> [What the task requires]: Your answer must be every line of the data below that holds the string "fmean", copied exactly.

═══ Supplied information

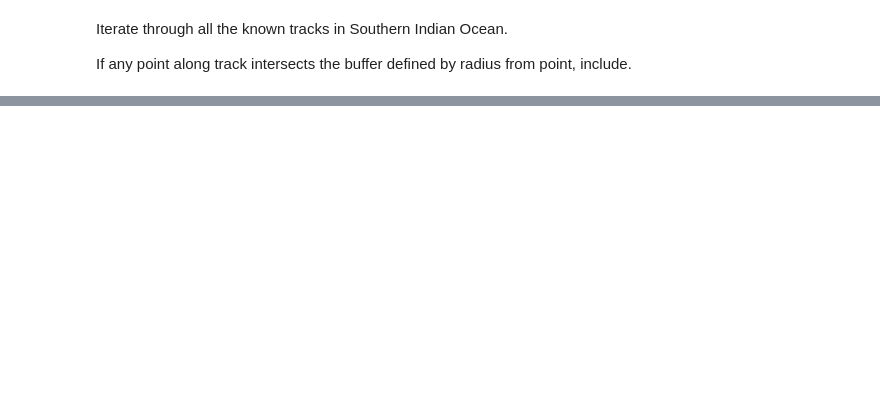
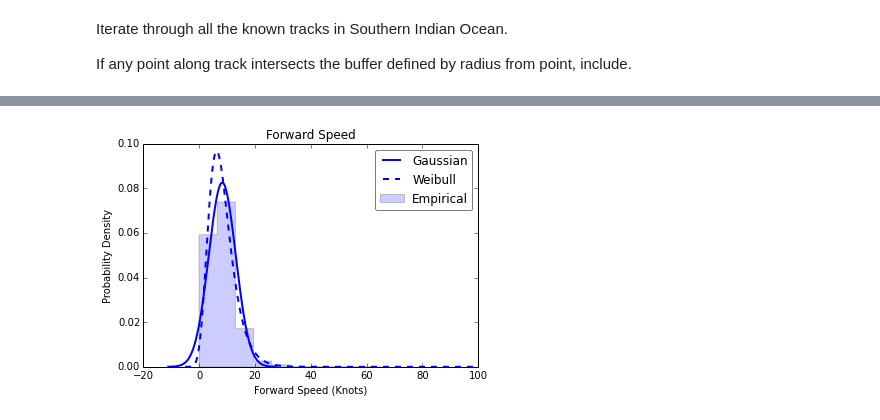
Before and after one commit to brianmckenna/notebooks, a Jupyter notebook: Anadarko - Tropical Cyclone Distributions.ipynb, the cells around one changed output, grey strips where cells are left out. Drawn from its saved outputs; the diff is of its cells as text; code cells hidden in the pictures; blank space fills up the shorter version.

Commit message:
added distributions of forward speed, wind speed and pressure.

```diff
--- a/Anadarko - Tropical Cyclone Distributions.ipynb
+++ b/Anadarko - Tropical Cyclone Distributions.ipynb
@@ -128,0 +142,29 @@ Image('003-tracks.png')
+# %%
+pltscale = 4
+npts = 10000
+plt_idx = 4
+# %%
+fwd_bag = [f for fl in fwds for f in fl]
+fmean = np.mean(fwd_bag); fstd = np.std(fwd_bag)
+fx = np.linspace(fmean-pltscale*fstd,fmean+pltscale*fstd,npts)
+fy = norm.pdf(fx, loc = fmean, scale = fstd)
+fx_weibull = np.linspace(-5,100,npts)
+fwd_weibull_params = exponweib.fit(fwd_bag)
+fy_weibull = exponweib.pdf(fx_weibull, *fwd_weibull_params)
+
+plt.figure()
+plt.plot(fx,fy,'b-',linewidth=2, label='Gaussian')
+plt.title('Forward Speed')
+ax = plt.gca()
+ax.hist(fwd_bag, normed=True, histtype='stepfilled', alpha=0.2, label='Empirical')
+plt.plot(fx_weibull, fy_weibull,'b--', linewidth=2, label='Weibull')
+
+leg = ax.legend(loc='best',fancybox=True)
+leg.get_frame().set_alpha(0.5)
+
+plt.xlabel('Forward Speed (Knots)')
+plt.ylabel('Probability Density')
+plt.savefig('{0:03}-fwd-gauss-pdf.png'.format(plt_idx))
+plt_idx+=1
+# %% [output]
+[figure, added]
```
Also changed, not shown: parts of 8 cells of this notebook.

══════

> [Result of the exercise]:
+fmean = np.mean(fwd_bag); fstd = np.std(fwd_bag)
+fx = np.linspace(fmean-pltscale*fstd,fmean+pltscale*fstd,npts)
+fy = norm.pdf(fx, loc = fmean, scale = fstd)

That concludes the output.